* Tom Wort, junior linebacker: Wort, listed on the Butkus Award's preseason watch list, made 71 tackles last season. Many health issues nagged at him through fall camp, and, although he never missed practice, an able-bodied Wort is essential to a Sooner defense looking for marked improvement in 2012.
5 DATES THAT WILL SHAPE THE SEASON
* Sept. 29: This is the last Saturday OU gets off until after its Dec. 1 regular-season finale. That's nine straight weeks with no break, which could mean more injuries and exhaustion and, potentially, less wins.
* Oct. 6: Texas hosts West Virginia in a battle of two teams most likely to challenge OU for the Big 12 title. The UT-WVU game comes a week before the Red River Rivalry, so even if Texas escapes with a win, its pre-Dallas tilt will likely be much more grueling than OU's in Lubbock.
* Oct. 13: All of the Red River Rivalry's pageantry is great, but the on-the-field matchup this year could result in a low-scoring, defensive battle. Texas' defense is one of the nation's most talented, and with the Longhorns' 2011 offensive woes possibly carrying over, 2012's Red River game could end with a score in the 21-17 range.
* Nov. 17: Right now, OU at West Virginia is the most anticipated conference game of 2012. Should things go as planned, an established Big 12 power faces an upstart, and top quarterbacks and possible Heisman contenders match up in what could become a de-facto Big 12 title game.
* Nov. 24: After 2011's Bedlam dud, OU undoubtedly will play with revenge in mind. This late in the season, expect OSU to operate at a high level. OU must win this game, because another Bedlam defeat, especially at home, puts a massive damper on 2012, regardless of almost any success or victory.
5 BOLD PREDICTIONS FOR OU'S SEASON
* Justin Brown will match his three-year total for touchdown receptions at Penn State (3) in Oklahoma's first two games of this season. Brown's big frame and playmaking skills are finally in an offense where they can be put to use.
* Michael Hunnicutt will successfully convert three or more 50-plus-yard field goals. The sophomore was 4-of-4 from beyond 40 yards last season, with a long of 53. Hunnicutt will only improve moving forward; he said he's more accurate and his leg is stronger after his offseason work.

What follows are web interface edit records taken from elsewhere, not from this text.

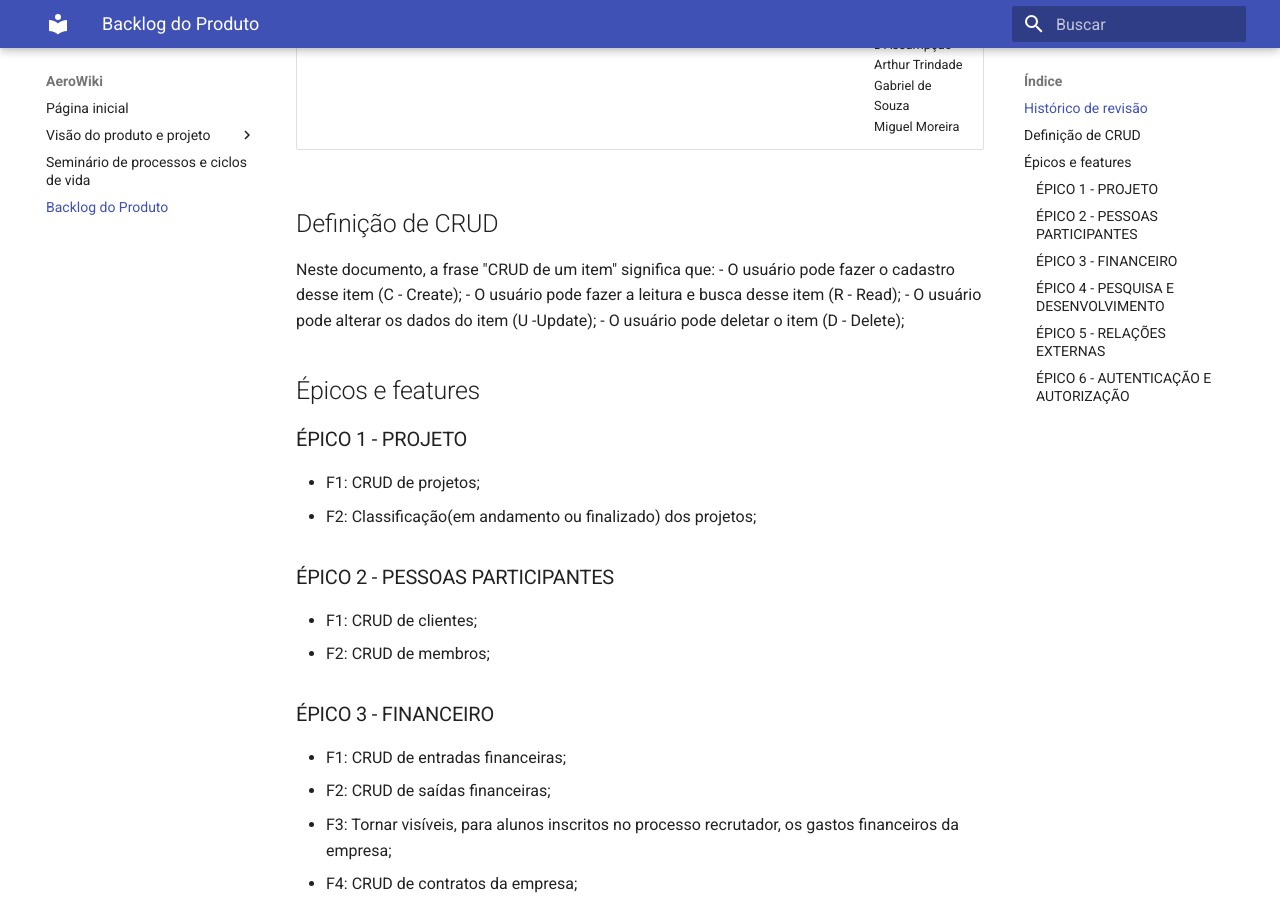
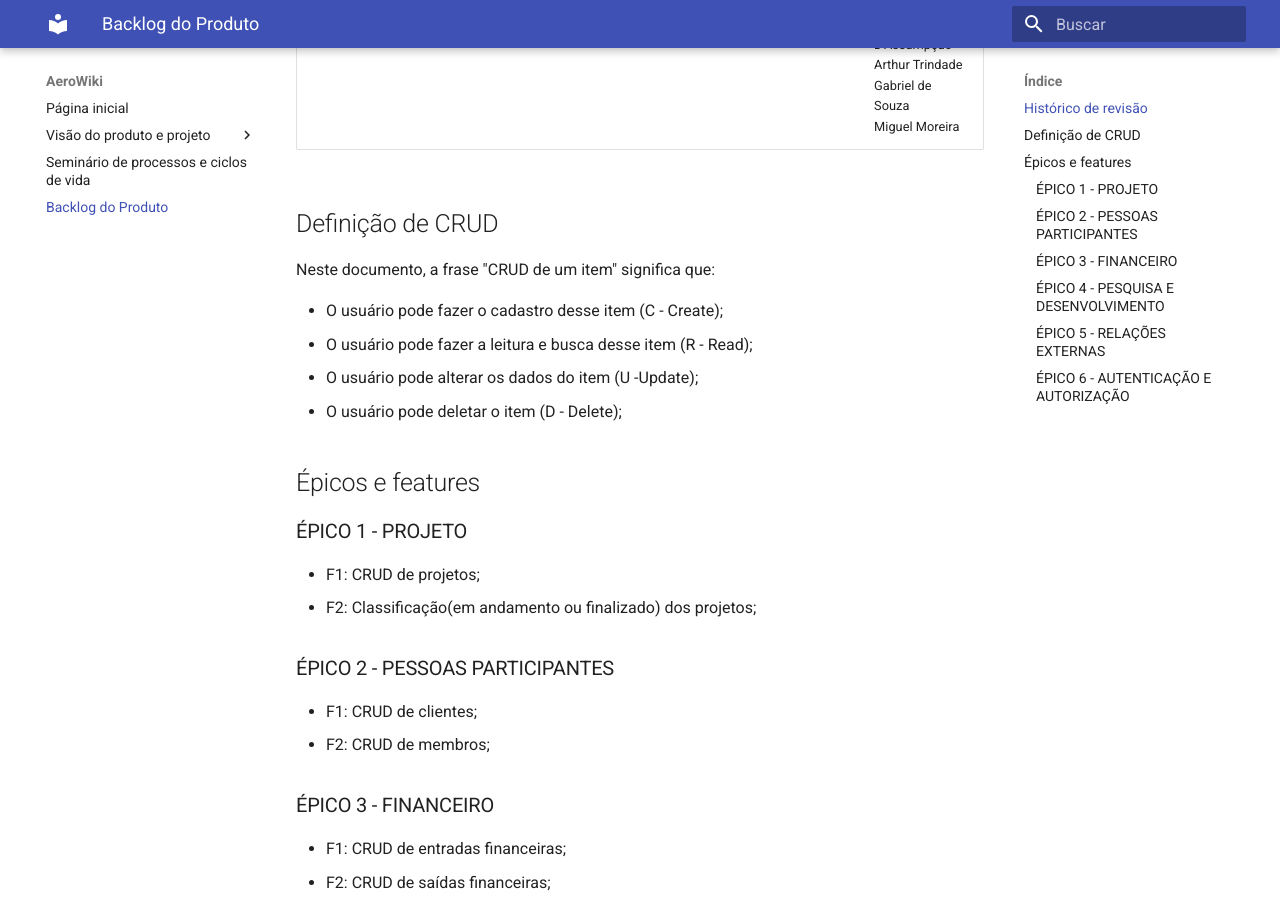
Before and after one commit to mdsreq-fga-unb/2022.2-AeroWiki, an MkDocs documentation site: the page built from docs/backlog_do_produto.md, in a window 1280 px wide and 900 px high, scrolled down 600 px. Built offline with MkDocs 1.6.1 and Material for MkDocs 9.7.7, drawn with Linux system fonts in a browser that asks for light colours.

Commit message:
correção na apresentação do documento

```diff
--- a/docs/backlog_do_produto.md
+++ b/docs/backlog_do_produto.md
@@ -10,10 +10,12 @@
 
 ## Definição de CRUD
 Neste documento, a frase "CRUD de um item" significa que:
-- O usuário pode fazer o cadastro desse item (C - Create);
-- O usuário pode fazer a leitura e busca desse item (R - Read);
-- O usuário pode alterar os dados do item (U -Update);
-- O usuário pode deletar o item (D - Delete);
+<ul>
+  <li>O usuário pode fazer o cadastro desse item (C - Create);</li>
+  <li>O usuário pode fazer a leitura e busca desse item (R - Read);</li>
+  <li>O usuário pode alterar os dados do item (U -Update);</li>
+  <li>O usuário pode deletar o item (D - Delete);</li>
+</ul>
 
 ## Épicos e features
 
```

* OU will convert 45 percent or more of its third-down attempts. The Sooners haven't sniffed 50 percent on third down since Sam Bradford's 2008 team that reached the title game. Last year, OU converted about 41 percent of its third-down attempts. Bob Stoops said the Belldozer might see more third-and-short uses; if that happens often, OU's third-down rate could significantly increase.
* The Sooners will give up 60 or more yards per game in penalties. It's what happens when teams have inexperienced and/or thin offensive lines, and that's what OU's got post-Habern and Evans. The starters might be OK, but when the young reserves are in, officials might have trouble keeping yellow flags in their pockets, especially early in the season, and especially with the Sooners' fast-paced offense.

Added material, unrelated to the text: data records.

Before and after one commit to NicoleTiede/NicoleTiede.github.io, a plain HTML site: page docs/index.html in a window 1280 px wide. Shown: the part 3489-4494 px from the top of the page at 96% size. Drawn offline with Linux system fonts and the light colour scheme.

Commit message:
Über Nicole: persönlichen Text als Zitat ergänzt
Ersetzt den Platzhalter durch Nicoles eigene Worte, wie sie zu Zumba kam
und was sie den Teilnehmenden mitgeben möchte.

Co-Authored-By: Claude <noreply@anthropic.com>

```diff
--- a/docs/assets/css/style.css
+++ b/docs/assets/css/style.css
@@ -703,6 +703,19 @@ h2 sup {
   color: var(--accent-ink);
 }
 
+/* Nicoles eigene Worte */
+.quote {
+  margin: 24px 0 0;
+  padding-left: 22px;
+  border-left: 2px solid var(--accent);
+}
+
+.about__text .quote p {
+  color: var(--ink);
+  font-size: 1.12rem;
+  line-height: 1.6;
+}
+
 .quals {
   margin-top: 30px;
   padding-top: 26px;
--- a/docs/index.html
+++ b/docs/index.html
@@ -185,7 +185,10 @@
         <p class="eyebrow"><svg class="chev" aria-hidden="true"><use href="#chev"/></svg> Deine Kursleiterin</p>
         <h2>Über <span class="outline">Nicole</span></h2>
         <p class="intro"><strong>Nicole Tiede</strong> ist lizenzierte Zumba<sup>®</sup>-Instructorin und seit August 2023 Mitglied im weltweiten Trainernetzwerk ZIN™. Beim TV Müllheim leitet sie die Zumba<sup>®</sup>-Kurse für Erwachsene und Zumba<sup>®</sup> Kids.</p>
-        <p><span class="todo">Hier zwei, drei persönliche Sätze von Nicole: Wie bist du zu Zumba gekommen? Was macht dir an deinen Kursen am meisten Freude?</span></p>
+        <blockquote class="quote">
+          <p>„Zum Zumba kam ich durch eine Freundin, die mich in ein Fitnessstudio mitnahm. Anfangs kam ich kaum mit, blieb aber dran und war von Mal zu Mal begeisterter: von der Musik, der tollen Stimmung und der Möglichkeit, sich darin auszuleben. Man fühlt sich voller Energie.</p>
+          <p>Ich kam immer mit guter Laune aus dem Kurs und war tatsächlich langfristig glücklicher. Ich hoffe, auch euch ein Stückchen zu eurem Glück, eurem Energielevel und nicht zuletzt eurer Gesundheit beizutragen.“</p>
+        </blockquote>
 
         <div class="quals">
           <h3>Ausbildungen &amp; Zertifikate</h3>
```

* Trey Millard will average 10 carries per game and run for 10 or more TDs. The Sooners' offensive jack-of-all-trades is too good a ball carrier for the Sooners to not find ways to take advantage. Near the goal-line, Millard is a perfect curve ball to throw at defenses expecting Blake Bell.